Second, I feel there are certain aspects which you will not get in one go. It is very natural. Do not shy away from paying a little extra for some kind of GMAT and MBA admissions consulting. Take all the help that you can.
Thirdly, I think GMAT is a lot about the environment. When you go into that hall to give an exam, it is a very difficult atmosphere. Just practice in a way that simulates the final exam milieu.
These are a few mistakes that I feel you should keep in mind. Otherwise, the GMAT is not such a tough exam to crack. Honestly, even if your first GMAT attempt yields subpar results, you can improve easily over time and then take another attempt when you are ready to score more!
Experts’ Global: Is there anything you would like to share with us about your post-MBA journey, and how your pre-application process helped in your post-MBA growth?
Nipun: Sure! I feel that I was lucky to have Experts’ Global’s aid, because they knew the applications process well and they customized their own processes for me in terms of timelines. I think that helped me because once I got my targeted GMAT score, I was ready to apply right away!
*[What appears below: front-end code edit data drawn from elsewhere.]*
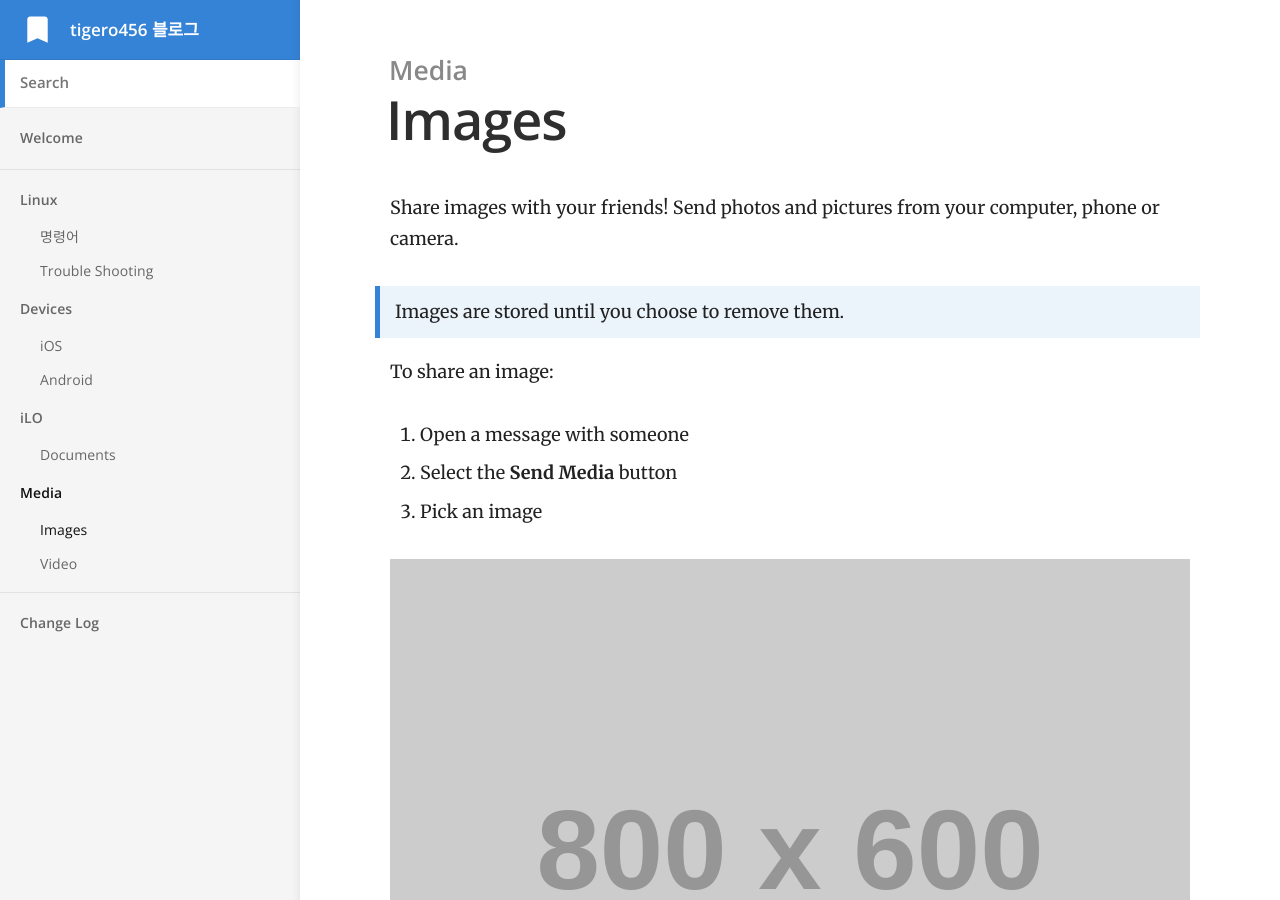
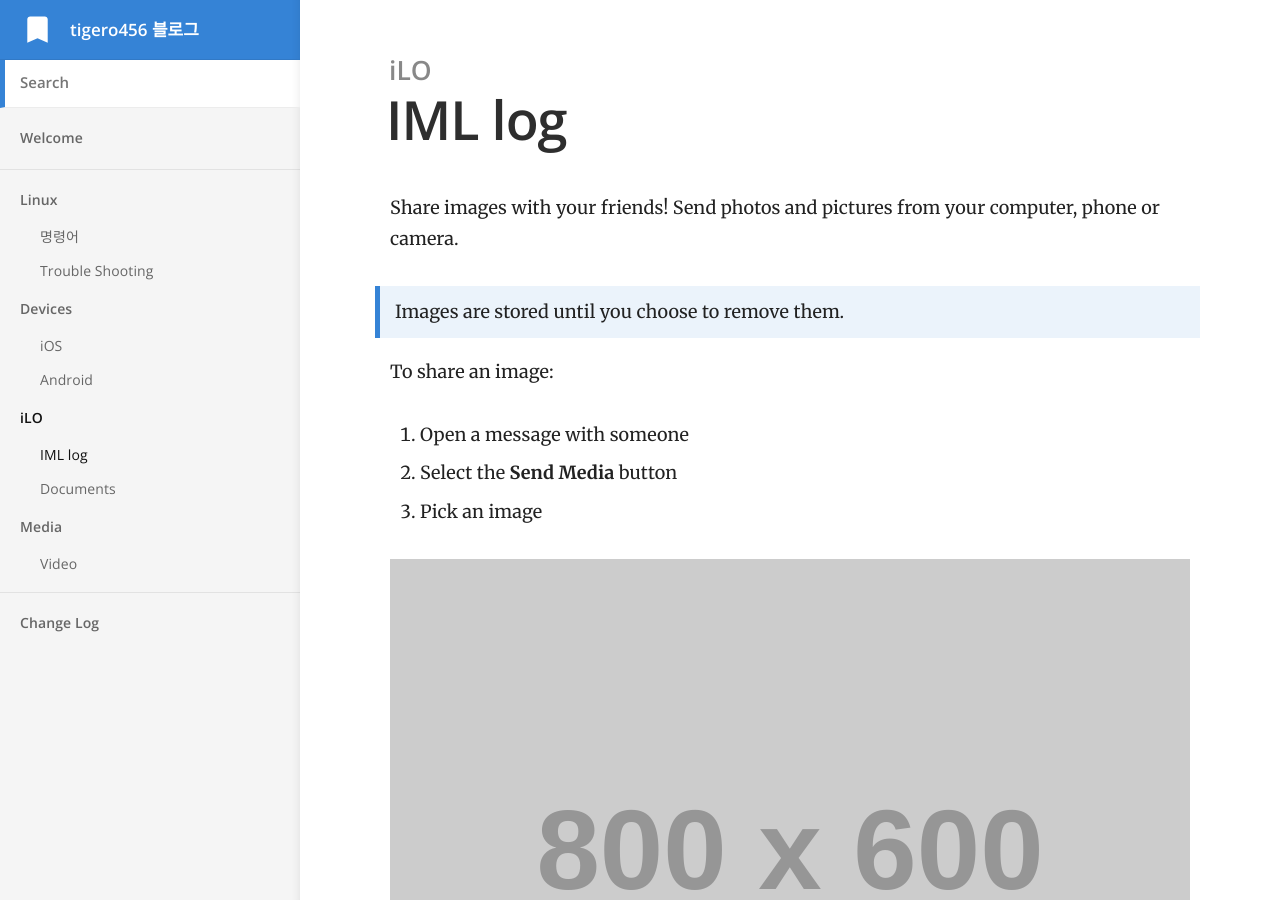
Before and after one commit to tigero456/tigero456.github.io, a Jekyll site: the page built from _docs/iLO/images.md, in a window 1280 px wide and 900 px high. Built offline with Jekyll 4.4.1, drawn with Linux system fonts in a browser that asks for light colours.

Commit message:
Update images.md

```diff
--- a/_docs/iLO/images.md
+++ b/_docs/iLO/images.md
@@ -1,6 +1,6 @@
 ---
-title: Images
-category: Media
+title: IML log
+category: iLO
 order: 1
 ---
 
```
The whole applications process needs to be known to you, and counsellors help you reach the point of understanding. Post-MBA as well, if things would have not been done on time at that point, then I would have lost the admission in that round.
Experts’ Global: Thank you so much for sharing your insights with future MBA applicants. Is there any final message that you would like to give to all of them?
Nipun: I would just say that the MBA is a really big step in one’s life because it is a post-graduation program that requires one to make an informed decision about where one’s career is going. Choose your schools well, because honestly, when you go to a particular school, you should always see what that school has expertise in and whether it matches your profile. Target the schools that fit your profile and which you feel would be best suited to your personal growth.
I just feel like everyone needs to have a mindset where they take their own time and do things in a way which is comfortable for them. If you want to do MBA early in life, go for it. If you feel like doing an MBA seven or eight years into your career, then go for an executive MBA. You can decide to take the MBA leap at any point in your life but just make sure that you do so in an informed manner.
Experts’ Global: Great! Thank you so much for giving us your time!
Nipun: My pleasure, and I hope my words prove useful!